Lines with the string "Repository" must each be copied from the listing.

--- START ---

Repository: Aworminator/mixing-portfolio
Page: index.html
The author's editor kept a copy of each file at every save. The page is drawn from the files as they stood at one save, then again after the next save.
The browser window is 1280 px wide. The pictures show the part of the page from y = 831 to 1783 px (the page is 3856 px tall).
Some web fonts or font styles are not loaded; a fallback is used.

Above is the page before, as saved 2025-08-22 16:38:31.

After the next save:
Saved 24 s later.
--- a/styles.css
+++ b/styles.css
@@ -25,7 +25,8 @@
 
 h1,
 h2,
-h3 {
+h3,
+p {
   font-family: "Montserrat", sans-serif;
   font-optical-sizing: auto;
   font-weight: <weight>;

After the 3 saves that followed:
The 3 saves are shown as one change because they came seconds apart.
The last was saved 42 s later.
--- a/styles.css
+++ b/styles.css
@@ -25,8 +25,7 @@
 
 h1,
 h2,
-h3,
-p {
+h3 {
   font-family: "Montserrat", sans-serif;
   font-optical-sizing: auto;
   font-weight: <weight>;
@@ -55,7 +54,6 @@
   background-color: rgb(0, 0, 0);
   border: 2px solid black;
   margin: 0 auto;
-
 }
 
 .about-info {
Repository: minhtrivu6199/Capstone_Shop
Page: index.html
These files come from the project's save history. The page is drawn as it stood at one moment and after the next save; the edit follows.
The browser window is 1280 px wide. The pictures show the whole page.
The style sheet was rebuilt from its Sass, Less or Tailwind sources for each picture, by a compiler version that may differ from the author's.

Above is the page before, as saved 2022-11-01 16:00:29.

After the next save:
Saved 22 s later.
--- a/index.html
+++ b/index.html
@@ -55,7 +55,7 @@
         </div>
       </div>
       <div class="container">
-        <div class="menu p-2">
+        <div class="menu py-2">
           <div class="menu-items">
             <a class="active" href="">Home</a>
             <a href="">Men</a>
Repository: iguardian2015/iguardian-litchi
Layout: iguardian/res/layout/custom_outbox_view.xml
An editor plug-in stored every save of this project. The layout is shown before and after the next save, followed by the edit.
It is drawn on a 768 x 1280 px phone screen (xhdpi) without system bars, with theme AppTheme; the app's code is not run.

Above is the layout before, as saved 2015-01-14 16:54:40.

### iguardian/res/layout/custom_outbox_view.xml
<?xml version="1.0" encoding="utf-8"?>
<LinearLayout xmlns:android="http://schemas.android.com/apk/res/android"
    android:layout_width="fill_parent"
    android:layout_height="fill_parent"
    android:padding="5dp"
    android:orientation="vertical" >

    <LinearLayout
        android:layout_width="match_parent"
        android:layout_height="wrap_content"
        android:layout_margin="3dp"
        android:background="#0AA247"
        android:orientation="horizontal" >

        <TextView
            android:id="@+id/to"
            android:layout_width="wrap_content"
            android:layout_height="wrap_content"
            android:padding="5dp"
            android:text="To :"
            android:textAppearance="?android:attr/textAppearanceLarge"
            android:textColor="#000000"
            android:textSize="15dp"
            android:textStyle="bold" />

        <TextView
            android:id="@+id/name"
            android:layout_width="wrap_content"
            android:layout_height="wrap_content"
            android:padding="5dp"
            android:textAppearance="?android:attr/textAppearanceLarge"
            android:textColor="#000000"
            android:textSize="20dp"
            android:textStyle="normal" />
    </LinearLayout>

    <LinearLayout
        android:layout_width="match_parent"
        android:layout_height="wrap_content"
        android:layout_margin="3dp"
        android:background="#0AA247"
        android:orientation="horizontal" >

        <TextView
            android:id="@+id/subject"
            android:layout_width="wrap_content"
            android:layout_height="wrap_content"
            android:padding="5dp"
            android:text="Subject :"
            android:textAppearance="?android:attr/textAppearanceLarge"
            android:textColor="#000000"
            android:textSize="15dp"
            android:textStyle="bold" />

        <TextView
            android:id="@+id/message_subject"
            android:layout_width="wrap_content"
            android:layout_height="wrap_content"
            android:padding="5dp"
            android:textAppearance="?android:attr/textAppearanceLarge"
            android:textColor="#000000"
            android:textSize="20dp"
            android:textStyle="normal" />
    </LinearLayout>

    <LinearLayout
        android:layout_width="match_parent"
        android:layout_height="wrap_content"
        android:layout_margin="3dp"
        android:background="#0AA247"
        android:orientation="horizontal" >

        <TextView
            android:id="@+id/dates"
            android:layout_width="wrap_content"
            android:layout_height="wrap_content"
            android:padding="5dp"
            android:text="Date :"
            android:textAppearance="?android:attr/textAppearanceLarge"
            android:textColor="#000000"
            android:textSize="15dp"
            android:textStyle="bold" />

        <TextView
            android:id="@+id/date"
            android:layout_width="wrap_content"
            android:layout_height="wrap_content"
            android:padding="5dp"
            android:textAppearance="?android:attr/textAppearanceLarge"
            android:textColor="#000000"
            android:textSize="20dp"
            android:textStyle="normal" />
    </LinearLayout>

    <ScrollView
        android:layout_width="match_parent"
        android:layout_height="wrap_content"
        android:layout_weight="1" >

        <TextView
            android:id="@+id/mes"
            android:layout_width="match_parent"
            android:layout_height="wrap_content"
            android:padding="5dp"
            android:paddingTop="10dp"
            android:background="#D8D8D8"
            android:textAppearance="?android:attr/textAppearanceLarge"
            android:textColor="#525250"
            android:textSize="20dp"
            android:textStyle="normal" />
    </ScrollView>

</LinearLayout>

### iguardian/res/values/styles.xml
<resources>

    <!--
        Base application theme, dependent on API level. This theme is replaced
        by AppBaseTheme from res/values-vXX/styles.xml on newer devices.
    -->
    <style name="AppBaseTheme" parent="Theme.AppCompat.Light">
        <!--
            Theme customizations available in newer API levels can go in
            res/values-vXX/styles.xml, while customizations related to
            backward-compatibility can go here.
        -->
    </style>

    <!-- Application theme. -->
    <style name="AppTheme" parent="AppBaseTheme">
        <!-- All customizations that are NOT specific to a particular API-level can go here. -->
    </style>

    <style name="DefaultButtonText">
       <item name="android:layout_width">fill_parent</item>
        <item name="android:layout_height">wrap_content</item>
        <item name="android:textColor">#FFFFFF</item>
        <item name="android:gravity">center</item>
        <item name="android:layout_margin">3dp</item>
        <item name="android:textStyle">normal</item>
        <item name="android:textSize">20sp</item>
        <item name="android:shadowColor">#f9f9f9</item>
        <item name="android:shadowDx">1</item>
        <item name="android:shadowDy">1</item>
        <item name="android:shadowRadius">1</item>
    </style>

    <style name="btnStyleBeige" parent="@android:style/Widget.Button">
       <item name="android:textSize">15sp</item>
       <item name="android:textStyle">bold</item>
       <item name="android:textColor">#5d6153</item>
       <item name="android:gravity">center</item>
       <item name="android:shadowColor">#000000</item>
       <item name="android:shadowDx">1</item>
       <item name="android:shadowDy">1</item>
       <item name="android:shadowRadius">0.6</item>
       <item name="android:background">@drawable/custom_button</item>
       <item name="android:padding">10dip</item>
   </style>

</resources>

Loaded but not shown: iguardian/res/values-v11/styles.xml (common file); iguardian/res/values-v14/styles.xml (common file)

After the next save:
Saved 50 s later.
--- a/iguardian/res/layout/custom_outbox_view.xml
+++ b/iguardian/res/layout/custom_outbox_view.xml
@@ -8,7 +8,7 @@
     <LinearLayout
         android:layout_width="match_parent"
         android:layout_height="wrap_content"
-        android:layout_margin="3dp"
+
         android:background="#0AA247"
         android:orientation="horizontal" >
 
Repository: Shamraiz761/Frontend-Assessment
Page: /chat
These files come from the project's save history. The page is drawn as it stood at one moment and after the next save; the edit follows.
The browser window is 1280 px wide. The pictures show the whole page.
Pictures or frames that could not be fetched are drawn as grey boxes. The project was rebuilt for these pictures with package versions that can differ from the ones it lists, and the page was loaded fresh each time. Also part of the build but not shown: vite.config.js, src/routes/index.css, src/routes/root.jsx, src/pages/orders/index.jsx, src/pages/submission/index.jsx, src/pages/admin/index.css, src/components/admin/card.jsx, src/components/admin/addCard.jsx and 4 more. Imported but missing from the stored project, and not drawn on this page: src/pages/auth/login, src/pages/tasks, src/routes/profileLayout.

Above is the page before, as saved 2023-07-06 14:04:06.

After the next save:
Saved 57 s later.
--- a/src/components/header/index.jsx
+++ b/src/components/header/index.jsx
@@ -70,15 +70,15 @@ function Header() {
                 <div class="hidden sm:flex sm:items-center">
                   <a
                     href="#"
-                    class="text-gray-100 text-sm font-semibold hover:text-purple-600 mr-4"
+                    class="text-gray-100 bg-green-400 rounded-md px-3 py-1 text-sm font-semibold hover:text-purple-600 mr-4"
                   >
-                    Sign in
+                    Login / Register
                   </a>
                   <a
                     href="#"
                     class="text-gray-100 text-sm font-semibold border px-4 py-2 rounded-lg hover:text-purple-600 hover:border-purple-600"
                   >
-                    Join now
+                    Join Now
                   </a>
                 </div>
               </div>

--- END ---

ANSWER TO THIS EXERCISE:
Repository: Aworminator/mixing-portfolio
Repository: minhtrivu6199/Capstone_Shop
Repository: iguardian2015/iguardian-litchi
Repository: Shamraiz761/Frontend-Assessment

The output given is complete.